Assistant Attorney General Kathryn Rowe released an opinion this week in response to a request from Montgomery County Delegate Heather Mizeur for advice on how to interpret the ruling. Rowe told Mizeur a motion for reconsideration of the ruling "delays the effect of the decision."
Mizeur said after the ruling was handed down, she began to receive calls from pit bull owners who were being evicted by their landlords.
The Baltimore Sun reported the original ruling, handed down in April, dictated pit bulls and mixed pit bull breeds were different from other dogs in that they were dangerous by nature. The decision increased the liability of pit bull owners, who were previously able to provide proof to landlords showing their dogs had a nonviolent nature. The requirement still stands for other dog breeds.

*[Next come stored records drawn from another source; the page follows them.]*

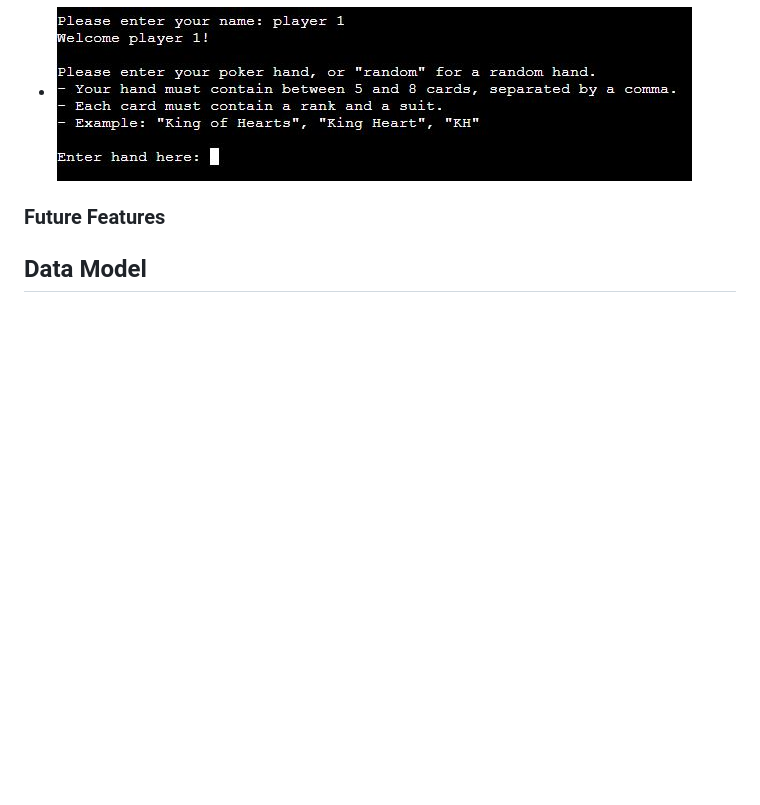
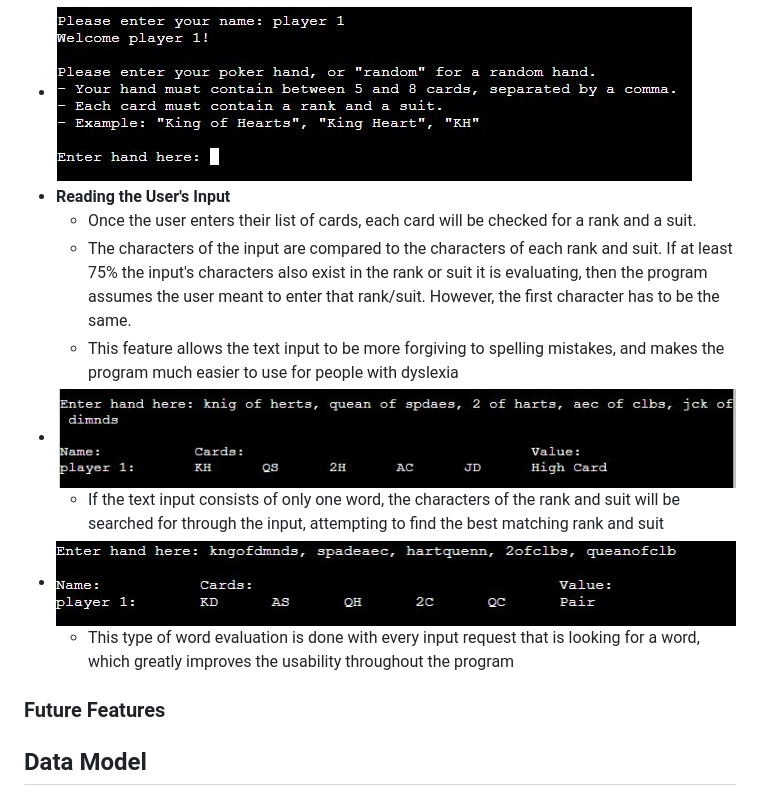
Before and after one commit to ShaneByrne0963/python-poker, a Markdown page: README.md, the part around the change. Rendered like a GitHub page; pictures changed too: assets/images/readme/one-word-input.jpg (added), assets/images/readme/spelling-mistakes.JPG (added); blank space fills up the shorter version.

Commit message:
add: 'Reading the User's Input' heading to readme

```diff
--- a/README.md
+++ b/README.md
@@ -62,6 +62,14 @@ This program has been deplyed to Heroku and can be found [here](https://python-p
     - After a valid name has been entered, this new player will be welcomed and asked to enter the cards in their hand
     - The program clearly states the hand must contain between 5 and 8 cards, each being separated by a comma, and must contain a rank and a suit
 - ![Prompting the user for a list of cards](assets/images/readme/hand-prompt.jpg)
+- **Reading the User's Input**
+    - Once the user enters their list of cards, each card will be checked for a rank and a suit.
+    - The characters of the input are compared to the characters of each rank and suit. If at least 75% the input's characters also exist in the rank or suit it is evaluating, then the program assumes the user meant to enter that rank/suit. However, the first character has to be the same.
+    - This feature allows the text input to be more forgiving to spelling mistakes, and makes the program much easier to use for people with dyslexia
+- ![Spelling mistakes are considered when evaluating the cards](assets/images/readme/spelling-mistakes.JPG)
+    - If the text input consists of only one word, the characters of the rank and suit will be searched for through the input, attempting to find the best matching rank and suit
+- ![Single worded inputs are taken into consideration](assets/images/readme/one-word-input.jpg)
+    - This type of word evaluation is done with every input request that is looking for a word, which greatly improves the usability throughout the program
 
 ### Future Features
 
```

The ruling concluded the case of 10-year-old Dominic Solesky, who was mauled by a neighbor's pit bull in 2007. Solesky's family filed suit against the owner's landlord, Dorothy Tracey.